Given the vital functions and proven health benefits of sweating, it should come as no surprise that so many cultures place sweat baths among the cherished rituals and age-old practices that help to define and distinguish them. Whether it is in the Russian banya, the Islamic hammam, the Jewish shvitz, the Native American sweat lodge or the Finnish sauna, healthy sweating is both highly sought after and greatly celebrated throughout the world. And such facilities as those previously mentioned, writes Darren Buford in Body Sense magazine, are not only means for cleansing the physical body, but are “seen as instruments for relaxation and as symbols of transformation – a cleansing of the mind as well.”
The transformation may be due to more than just the heavy sweating that takes place in these high-temperature hideaways. According to Stephen Colmant of Oklahoma State University, “A fundamental way our brains function is through the attraction and repulsion of negative and positive ions. The splashing of superheated rocks in a sauna or sweat lodge produces an abundance of negative ions, which promote feelings of refreshment and well-being as well as improved work efficiency. If air is charged with few negative ions and too many positives, humans become anxious, fatigued and tense. The blockage of positive ion build-up and retention of negative ions have long been identified as important in the treatment of numerous psychiatric disorders.”
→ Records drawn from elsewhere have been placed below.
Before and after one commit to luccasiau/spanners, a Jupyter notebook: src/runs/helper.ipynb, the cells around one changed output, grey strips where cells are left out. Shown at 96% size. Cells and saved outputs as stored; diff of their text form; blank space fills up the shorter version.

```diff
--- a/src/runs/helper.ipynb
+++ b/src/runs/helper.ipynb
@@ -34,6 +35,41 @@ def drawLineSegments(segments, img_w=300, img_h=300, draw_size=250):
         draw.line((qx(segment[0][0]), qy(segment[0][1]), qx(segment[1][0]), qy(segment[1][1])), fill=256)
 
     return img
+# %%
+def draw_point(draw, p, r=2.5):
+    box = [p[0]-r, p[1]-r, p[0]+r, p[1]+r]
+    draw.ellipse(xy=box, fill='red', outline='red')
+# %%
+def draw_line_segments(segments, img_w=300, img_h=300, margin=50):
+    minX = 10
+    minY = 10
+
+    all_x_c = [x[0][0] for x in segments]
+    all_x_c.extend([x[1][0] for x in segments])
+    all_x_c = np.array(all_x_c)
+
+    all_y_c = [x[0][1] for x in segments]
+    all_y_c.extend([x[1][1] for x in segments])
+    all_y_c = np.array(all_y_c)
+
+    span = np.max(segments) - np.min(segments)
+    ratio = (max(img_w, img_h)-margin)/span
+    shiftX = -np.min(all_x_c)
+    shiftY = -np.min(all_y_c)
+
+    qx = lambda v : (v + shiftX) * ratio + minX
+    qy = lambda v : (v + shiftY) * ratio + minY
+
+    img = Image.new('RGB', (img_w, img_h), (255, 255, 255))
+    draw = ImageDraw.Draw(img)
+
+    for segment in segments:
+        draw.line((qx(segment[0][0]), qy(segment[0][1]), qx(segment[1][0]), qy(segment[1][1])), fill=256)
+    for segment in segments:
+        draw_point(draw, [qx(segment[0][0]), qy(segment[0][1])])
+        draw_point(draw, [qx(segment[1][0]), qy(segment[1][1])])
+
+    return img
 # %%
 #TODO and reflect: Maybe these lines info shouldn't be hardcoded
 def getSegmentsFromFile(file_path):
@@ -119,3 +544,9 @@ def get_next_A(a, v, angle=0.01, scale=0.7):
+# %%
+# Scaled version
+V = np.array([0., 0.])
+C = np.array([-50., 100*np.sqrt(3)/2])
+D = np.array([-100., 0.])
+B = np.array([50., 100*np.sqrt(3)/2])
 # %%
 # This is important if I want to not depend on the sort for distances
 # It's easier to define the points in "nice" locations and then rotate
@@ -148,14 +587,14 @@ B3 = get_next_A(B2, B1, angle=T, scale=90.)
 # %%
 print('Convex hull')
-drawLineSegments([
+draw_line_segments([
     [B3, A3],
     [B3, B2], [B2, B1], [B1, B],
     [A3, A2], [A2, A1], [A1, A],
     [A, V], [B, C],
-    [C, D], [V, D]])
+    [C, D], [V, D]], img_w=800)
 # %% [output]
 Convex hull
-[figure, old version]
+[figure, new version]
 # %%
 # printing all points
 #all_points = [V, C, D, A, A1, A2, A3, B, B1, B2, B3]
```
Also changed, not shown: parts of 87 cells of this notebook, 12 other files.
So revelatory were these findings that certain sauna and electric sauna stove manufacturers were compelled to reevaluate and redesign their products to ensure they met the new expectations of concerned consumers. As it turned out, many electric sauna stoves had been releasing more positive ions into the air than negatives, and poor ventilation was also cited to be a cause of positive ion build-up inside certain saunas.
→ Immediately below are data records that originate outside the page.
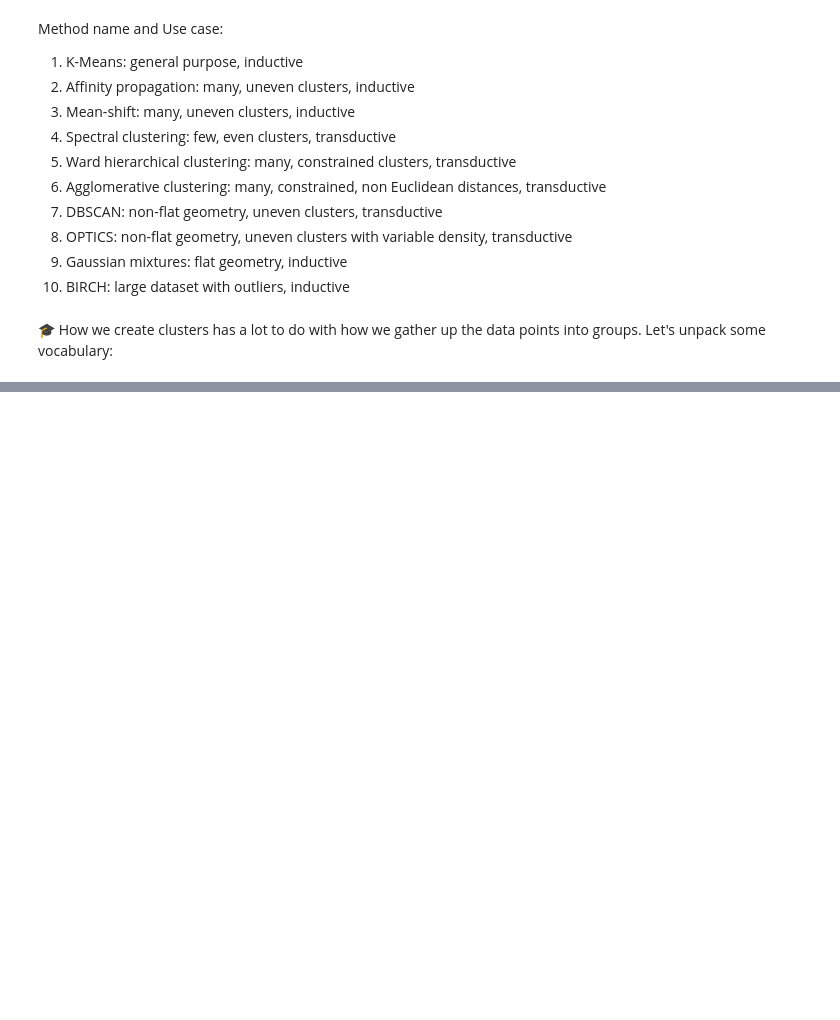
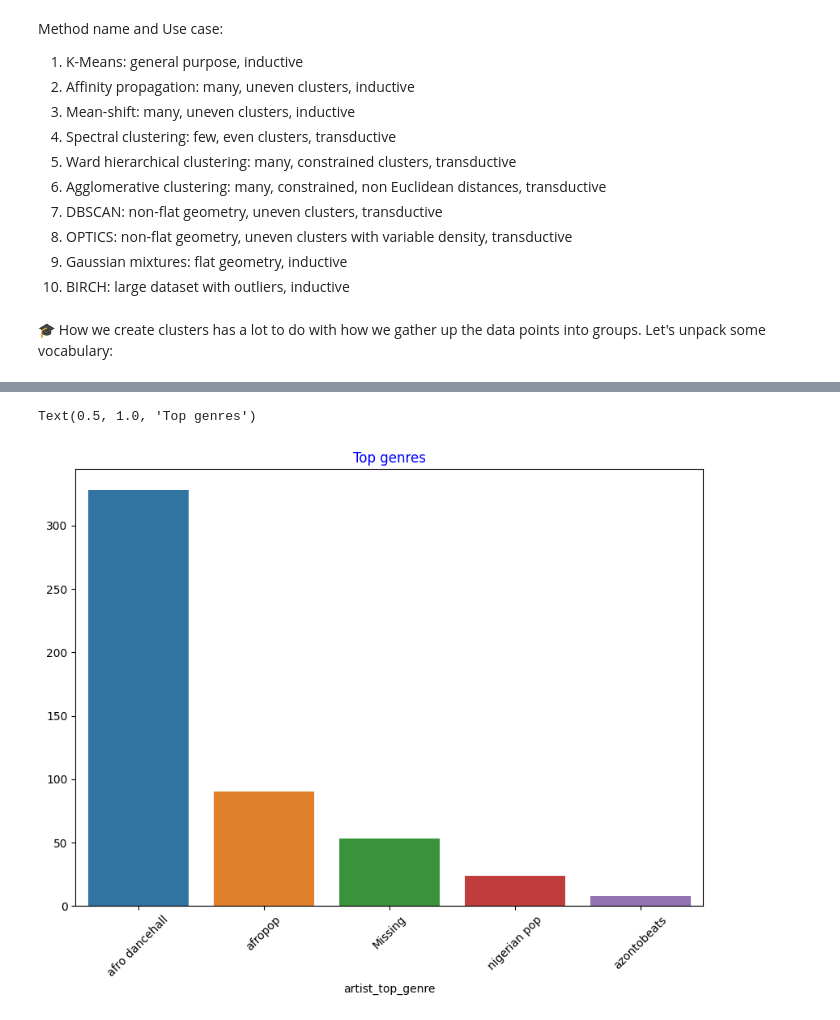
Before and after one commit to khalidassalafy/ArewaDS-Machine-Learning-Assignments, a Jupyter notebook: Week_06/lesson_01.ipynb, the cells around one changed output, grey strips where cells are left out. Cells and saved outputs as stored; diff of their text form; code cells hidden in the pictures; blank space fills up the shorter version.

```diff
--- a/Week_06/lesson_01.ipynb
+++ b/Week_06/lesson_01.ipynb
@@ -38,0 +87,6 @@ Method name and	Use case:
+# %%
+import matplotlib.pyplot as plt
+import pandas as pd
+
+df = pd.read_csv("data/nigerian-songs.csv")
+df.head()
@@ -38,0 +166,9 @@ Method name and	Use case:
+# %%
+top = df['artist_top_genre'].value_counts()
+plt.figure(figsize=(10,7))
+sns.barplot(x=top[:5].index,y=top[:5].values)
+plt.xticks(rotation=45)
+plt.title('Top genres',color = 'blue')
+# %% [output]
+Text(0.5, 1.0, 'Top genres')
+[figure, added]
```
Also changed, not shown: parts of 36 cells of this notebook, 1 other file.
If your sauna is properly designed, constructed, installed and equipped, and your health does not preclude you from using it on a regular basis, sweat baths have the potential to bring greater health, happiness and harmony to your life. In addition to providing relaxation, promoting clarity of mind, and helping to cleanse your body of toxins of both internal and external origin, following a moderate program of sweat sessions in a hot sauna has been credited with helping to relieve stress, reduce pain, increase blood circulation and cardiovascular strength, improve lung function, and strengthen the body’s immune system by increasing its white blood cell count.
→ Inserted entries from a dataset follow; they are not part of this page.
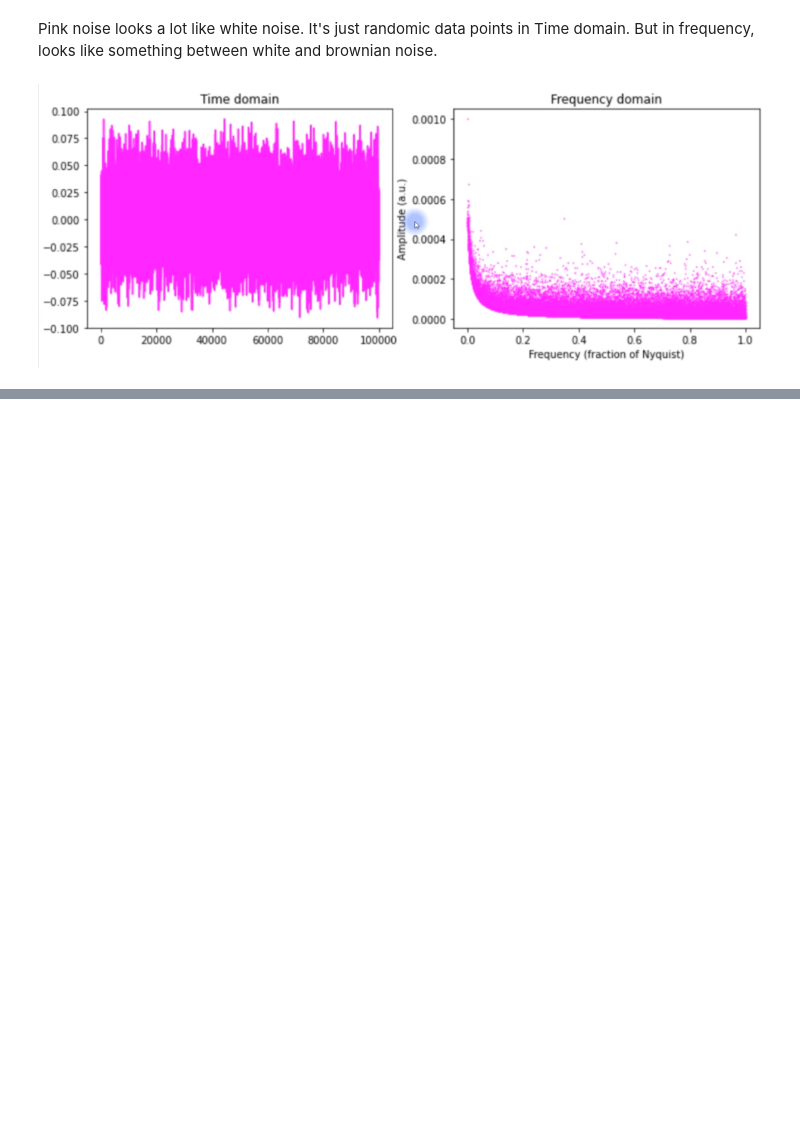
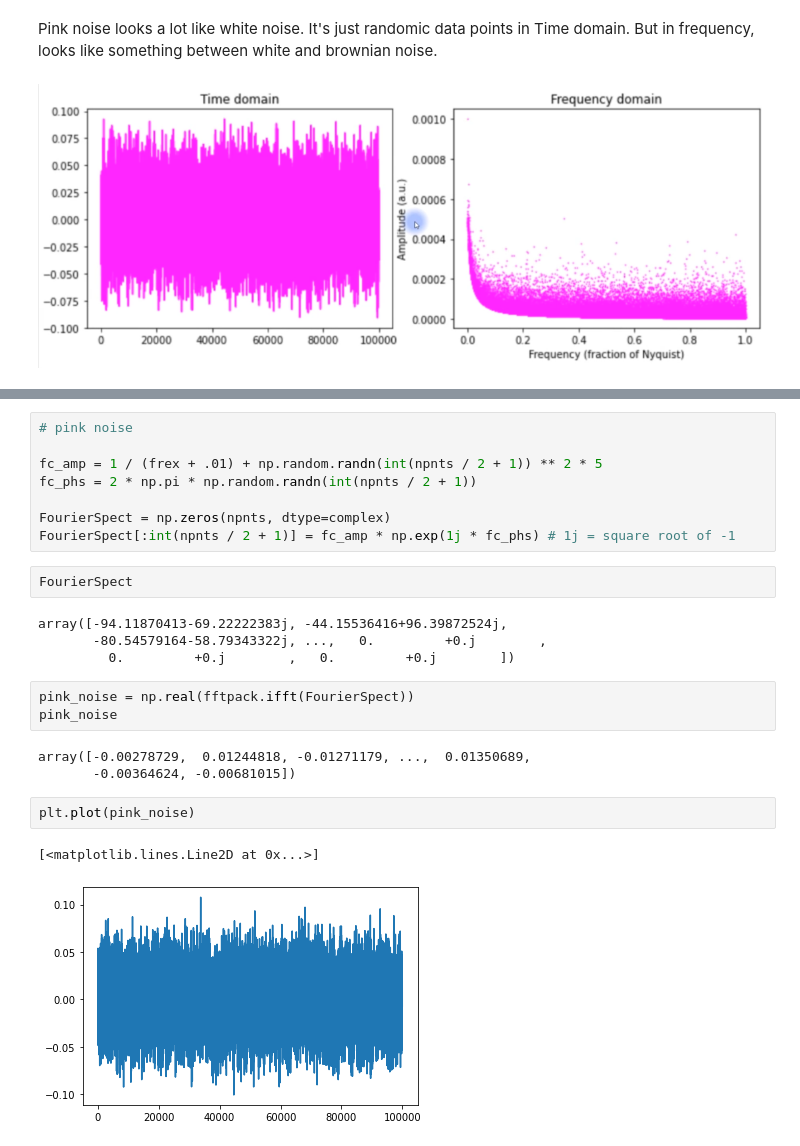
Before and after one commit to dantebarross/scientific-projects-with-python, a Jupyter notebook: The_colorful_rainbow_of_noise.ipynb, the cells around one changed output, grey strips where cells are left out. Saved outputs shown, nothing was run; the diff lists cells and outputs as text; blank space fills up the shorter version.

```diff
--- a/The_colorful_rainbow_of_noise.ipynb
+++ b/The_colorful_rainbow_of_noise.ipynb
@@ -94,0 +109,25 @@ Pink noise looks a lot like white noise. It's just randomic data points in Time
+# %%
+# pink noise
+
+fc_amp = 1 / (frex + .01) + np.random.randn(int(npnts / 2 + 1)) ** 2 * 5
+fc_phs = 2 * np.pi * np.random.randn(int(npnts / 2 + 1))
+
+FourierSpect = np.zeros(npnts, dtype=complex)
+FourierSpect[:int(npnts / 2 + 1)] = fc_amp * np.exp(1j * fc_phs) # 1j = square root of -1
+# %%
+FourierSpect
+# %% [output]
+array([-94.11870413-69.22222383j, -44.15536416+96.39872524j,
+       -80.54579164-58.79343322j, ...,   0.         +0.j        ,
+         0.         +0.j        ,   0.         +0.j        ])
+# %%
+pink_noise = np.real(fftpack.ifft(FourierSpect))
+pink_noise
+# %% [output]
+array([-0.00278729,  0.01244818, -0.01271179, ...,  0.01350689,
+       -0.00364624, -0.00681015])
+# %%
+plt.plot(pink_noise)
+# %% [output]
+[<matplotlib.lines.Line2D at 0x...>]
+[figure, added]
```
Also changed, not shown: parts of 24 cells of this notebook.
As Dr. Sherry Rogers writes in her book Detoxify or Die, “Sweating is a God-given mechanism, but it must be done properly and safely to be successful.” If you are interested in tapping the full power of perspiration through the utilization of a sauna, be sure to consult with a qualified health professional before committing to a purchase or program. Through consultation with your physician, you may learn of some personal health considerations that will influence your options and impact your decision.
If that is not the case and your plans do meet with your physician’s complete approval, then always remember this sentiment expressed by sports commentator Heywood Hale Broun: “Sweat is the cologne of accomplishment.” As research findings and other evidence continue to reveal, you can certainly accomplish a lot while enjoying the seemingly simple pleasures of a sweat bath.